> [PROBLEM DESCRIPTION]
What lines of the data below hold the string "MyHomePage"? Copy each one out.

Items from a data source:
=== Begin Enclosure ===
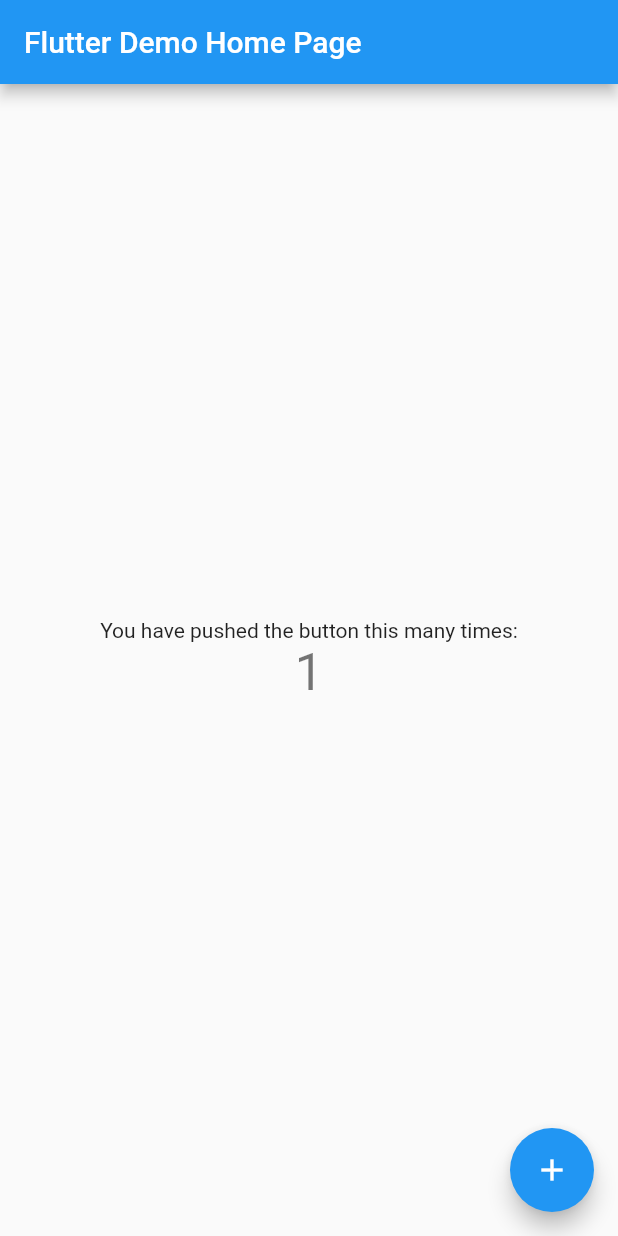
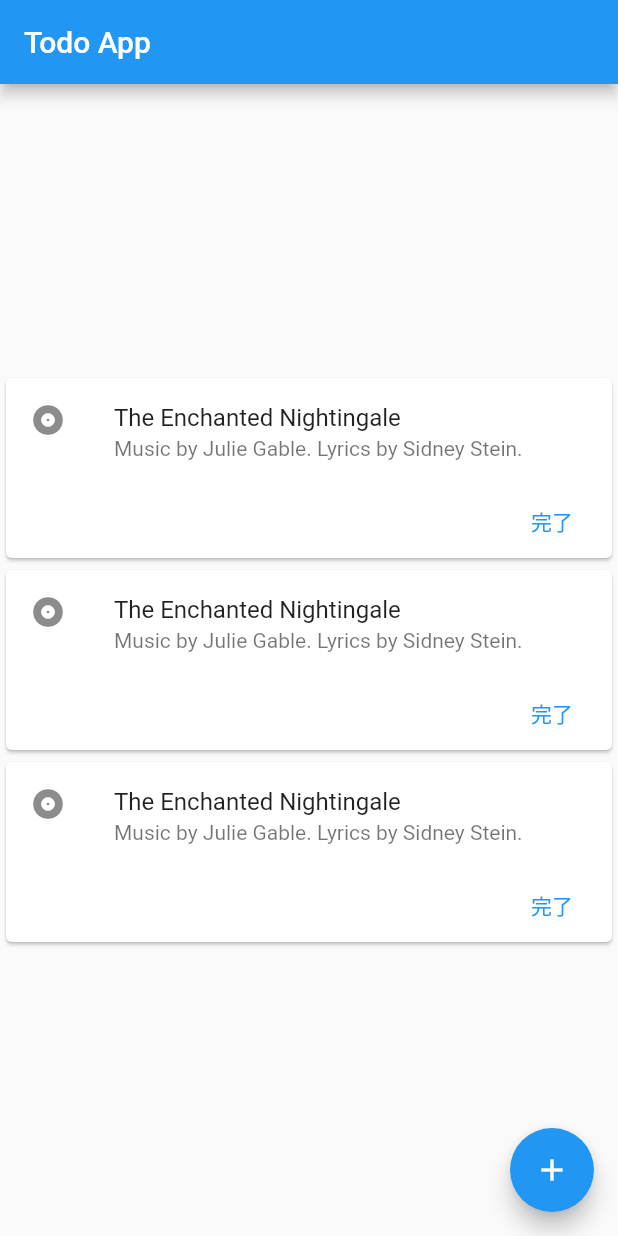
Before and after one commit to mitsuba19930328/sample_todo, a Flutter app: the MyHomePage screen opened directly, after a tap on the "add" icon, on a phone screen of 412 x 824 dp. Run offline on Flutter 3.47's test engine with Material 2 defaults, Android fonts, the phone set to English and light mode, and no system bars.

Commit message:
[UPD]/メイン画面を途中まで作成

```diff
--- a/lib/main.dart
+++ b/lib/main.dart
@@ -13,33 +13,15 @@ class MyApp extends StatelessWidget {
     return MaterialApp(
       title: 'Flutter Demo',
       theme: ThemeData(
-        // This is the theme of your application.
-        //
-        // Try running your application with "flutter run". You'll see the
-        // application has a blue toolbar. Then, without quitting the app, try
-        // changing the primarySwatch below to Colors.green and then invoke
-        // "hot reload" (press "r" in the console where you ran "flutter run",
-        // or simply save your changes to "hot reload" in a Flutter IDE).
-        // Notice that the counter didn't reset back to zero; the application
-        // is not restarted.
         primarySwatch: Colors.blue,
       ),
-      home: const MyHomePage(title: 'Flutter Demo Home Page'),
+      home: const MyHomePage(title: 'Todo App'),
     );
   }
 }
 
 class MyHomePage extends StatefulWidget {
   const MyHomePage({Key? key, required this.title}) : super(key: key);
-
-  // This widget is the home page of your application. It is stateful, meaning
-  // that it has a State object (defined below) that contains fields that affect
-  // how it looks.
-
-  // This class is the configuration for the state. It holds the values (in this
-  // case the title) provided by the parent (in this case the App widget) and
-  // used by the build method of the State. Fields in a Widget subclass are
-  // always marked "final".
 
   final String title;
 
@@ -50,66 +32,59 @@ class MyHomePage extends StatefulWidget {
 class _MyHomePageState extends State<MyHomePage> {
   int _counter = 0;
 
-  void _incrementCounter() {
+  // todoチケット作成メソッド
+  void _createTodo() {
     setState(() {
-      // This call to setState tells the Flutter framework that something has
-      // changed in this State, which causes it to rerun the build method below
-      // so that the display can reflect the updated values. If we changed
-      // _counter without calling setState(), then the build method would not be
-      // called again, and so nothing would appear to happen.
       _counter++;
     });
   }
 
   @override
   Widget build(BuildContext context) {
-    // This method is rerun every time setState is called, for instance as done
-    // by the _incrementCounter method above.
-    //
-    // The Flutter framework has been optimized to make rerunning build methods
-    // fast, so that you can just rebuild anything that needs updating rather
-    // than having to individually change instances of widgets.
     return Scaffold(
       appBar: AppBar(
-        // Here we take the value from the MyHomePage object that was created by
-        // the App.build method, and use it to set our appbar title.
         title: Text(widget.title),
       ),
-      body: Center(
-        // Center is a layout widget. It takes a single child and positions it
-        // in the middle of the parent.
-        child: Column(
-          // Column is also a layout widget. It takes a list of children and
-          // arranges them vertically. By default, it sizes itself to fit its
-          // children horizontally, and tries to be as tall as its parent.
-          //
-          // Invoke "debug painting" (press "p" in the console, choose the
-          // "Toggle Debug Paint" action from the Flutter Inspector in Android
-          // Studio, or the "Toggle Debug Paint" command in Visual Studio Code)
-          // to see the wireframe for each widget.
-          //
-          // Column has various properties to control how it sizes itself and
-          // how it positions its children. Here we use mainAxisAlignment to
-          // center the children vertically; the main axis here is the vertical
-          // axis because Columns are vertical (the cross axis would be
-          // horizontal).
-          mainAxisAlignment: MainAxisAlignment.center,
-          children: <Widget>[
-            const Text(
-              'You have pushed the button this many times:',
+
+      // body: Center(
+      // ),
+
+      body: Column(
+        mainAxisAlignment: MainAxisAlignment.center,
+
+        children: [
+          for (int i=0; i<3; i++)
+          Container(
+            child: Card(
+              child: Column(
+                mainAxisSize: MainAxisSize.min,
+                children: <Widget>[
+                  const ListTile(
+                    leading: Icon(Icons.album),
+                    title: Text('The Enchanted Nightingale'),
+                    subtitle: Text('Music by Julie Gable. Lyrics by Sidney Stein.'),
+                  ),
+                  Row(
+                    mainAxisAlignment: MainAxisAlignment.end,
+                    children: <Widget>[
+                      TextButton(
+                        child: const Text('完了'),
+                        onPressed: () {/* ... */},
+                      ),
+                      const SizedBox(width: 8),
+                    ],
+                  ),
+                ],
+              ),
             ),
-            Text(
-              '$_counter',
-              style: Theme.of(context).textTheme.headline4,
-            ),
-          ],
-        ),
+          ),
+        ],
       ),
       floatingActionButton: FloatingActionButton(
-        onPressed: _incrementCounter,
-        tooltip: 'Increment',
+        onPressed: _createTodo,
+        tooltip: 'todoチケットの新規作成',
         child: const Icon(Icons.add),
-      ), // This trailing comma makes auto-formatting nicer for build methods.
+      ),
     );
   }
 }
```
=== End Enclosure ===
> [ANSWER FOR THE TASK]
Before and after one commit to mitsuba19930328/sample_todo, a Flutter app: the MyHomePage screen opened directly, after a tap on the "add" icon, on a phone screen of 412 x 824 dp. Run offline on Flutter 3.47's test engine with Material 2 defaults, Android fonts, the phone set to English and light mode, and no system bars.
-      home: const MyHomePage(title: 'Flutter Demo Home Page'),
+      home: const MyHomePage(title: 'Todo App'),
 class MyHomePage extends StatefulWidget {
   const MyHomePage({Key? key, required this.title}) : super(key: key);
@@ -50,66 +32,59 @@ class MyHomePage extends StatefulWidget {
 class _MyHomePageState extends State<MyHomePage> {
-        // Here we take the value from the MyHomePage object that was created by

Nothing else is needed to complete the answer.